Rowan understands a number of story conventions; when I tell her a story I am asked to start it “Once upon a time. . . ” because “that’s how a real story starts.” She understands relationships between characters and is very good at remembering names. But she is used to being led verbally through stories, and graphic novels like Zita do not do that. What makes the novel work much better for her is for me to show her how the panels work together to form the center of the story. Words tell us what the pictures cannot, and comics require a reader to fill in the gaps between panels to maintain the sense of narrative flow you usually get from a piece of fiction.

And how do we do that? Do we fill those gaps with more images or with words? Do we think of pictures that happen in-between, or do we tell ourselves a story that creates continuity? I’m actually not sure, and a brief research session has not turned up any answers to that question. Certainly Scott McCloud’s amazing Understanding Comics suggests what that process is, but I have yet to find much research about how that process actually works cognitively. For Rowan, she needs an explication of the pictures in words so that she understands how they work with each other. Overlaying a more familiar method of storytelling helps her begin to understand a different one. She has already started to apply this to some Calvin & Hobbes comics, which are short enough to explain easily but now are suddenly much more animated for her.

The activation seems to come from a realization that she gets to decide part of what’s going on. Even the simplest storybook relies on the imagination to animate it, but they also leave little between the words and pictures for a reader or listener to interpret. Perhaps the problem that comes up in listening to longer stories is similar in some ways to the one of reading sequential art fiction. The reader is called upon to participate in the story to a greater degree; there is more information to assess, process, and integrate into the story-in-your-head. Rowan has tried to change or elaborate stories (both oral and read from a book) for some time now, but most of them have been easy to alter because of their simplicity and brevity. But now she understands that she can do this with longer stories too, and it seems that a graphic novel is teaching her the reading skills that will allow her to creatively  engage other long-form media, including books and novels.

It is amazing to see this happen as we read. She has to ask a lot of questions about motivation and cause-and-effect, but she is grasping the basic structure of stories quite well, even as she fumbles her way through the specifics. I wonder if this skill isn’t just as important as teaching children the technical skills of reading and writing; critical and creative thought comes from knowing how stories and ideas work. And it also seems important to allow children to be wrong, often. Rowan has gained confidence in understanding stories and building her literacy skills by trying to change stories and play with words to see what happens when you add something to a sentence or a narrative.

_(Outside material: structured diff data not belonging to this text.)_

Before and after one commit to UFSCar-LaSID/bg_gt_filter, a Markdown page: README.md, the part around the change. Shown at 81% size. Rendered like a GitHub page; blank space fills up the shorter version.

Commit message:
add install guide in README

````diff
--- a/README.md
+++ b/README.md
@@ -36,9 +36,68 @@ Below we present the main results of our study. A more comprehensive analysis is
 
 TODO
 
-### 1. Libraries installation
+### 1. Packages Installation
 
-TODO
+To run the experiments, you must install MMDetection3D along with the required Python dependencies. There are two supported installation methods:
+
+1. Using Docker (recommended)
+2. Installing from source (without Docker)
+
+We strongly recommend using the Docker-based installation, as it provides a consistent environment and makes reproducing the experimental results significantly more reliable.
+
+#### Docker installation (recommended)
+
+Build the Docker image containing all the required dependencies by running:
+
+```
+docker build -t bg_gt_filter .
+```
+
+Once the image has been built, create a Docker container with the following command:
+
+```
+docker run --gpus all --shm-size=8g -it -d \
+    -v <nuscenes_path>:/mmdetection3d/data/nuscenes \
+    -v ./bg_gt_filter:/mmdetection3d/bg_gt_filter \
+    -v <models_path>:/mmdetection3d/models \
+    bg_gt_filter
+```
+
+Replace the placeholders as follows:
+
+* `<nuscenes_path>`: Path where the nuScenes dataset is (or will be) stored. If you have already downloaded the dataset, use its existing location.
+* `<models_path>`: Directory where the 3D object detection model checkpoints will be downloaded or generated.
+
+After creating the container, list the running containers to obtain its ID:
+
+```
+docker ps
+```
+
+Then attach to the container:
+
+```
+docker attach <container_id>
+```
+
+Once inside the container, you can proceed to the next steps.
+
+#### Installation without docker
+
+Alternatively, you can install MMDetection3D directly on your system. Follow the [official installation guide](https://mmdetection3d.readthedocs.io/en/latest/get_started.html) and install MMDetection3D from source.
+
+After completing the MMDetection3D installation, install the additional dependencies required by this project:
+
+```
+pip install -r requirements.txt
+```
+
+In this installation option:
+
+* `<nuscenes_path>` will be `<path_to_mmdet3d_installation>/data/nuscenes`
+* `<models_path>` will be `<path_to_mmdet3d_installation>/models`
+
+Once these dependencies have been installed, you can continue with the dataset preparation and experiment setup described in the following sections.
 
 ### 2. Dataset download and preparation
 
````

I think this is the essential insight humans need to develop to strengthen their understanding of stories; the fact that the reader/listener/viewer constructs the story presented in their own way. How much work is done by the medium and how much by the receiver varies (movies leave much less to the imagination than oral storytelling, for example), but the first thing that a child needs to learn is that they are the agent that enlivens a story. It’s easy to think that as you tell or read a story that your child is just taking it in exactly as your relate it to them, but I think that children quickly being to learn the arts of imagination and innovation needed to not just understand stories, but to make them their own.  This was harder to see in longer prose stories, but became clear when Rowan and I changed the way we were looking at Zita the Spacegirl, playing with it to make it into a story that we could both tell and understand better.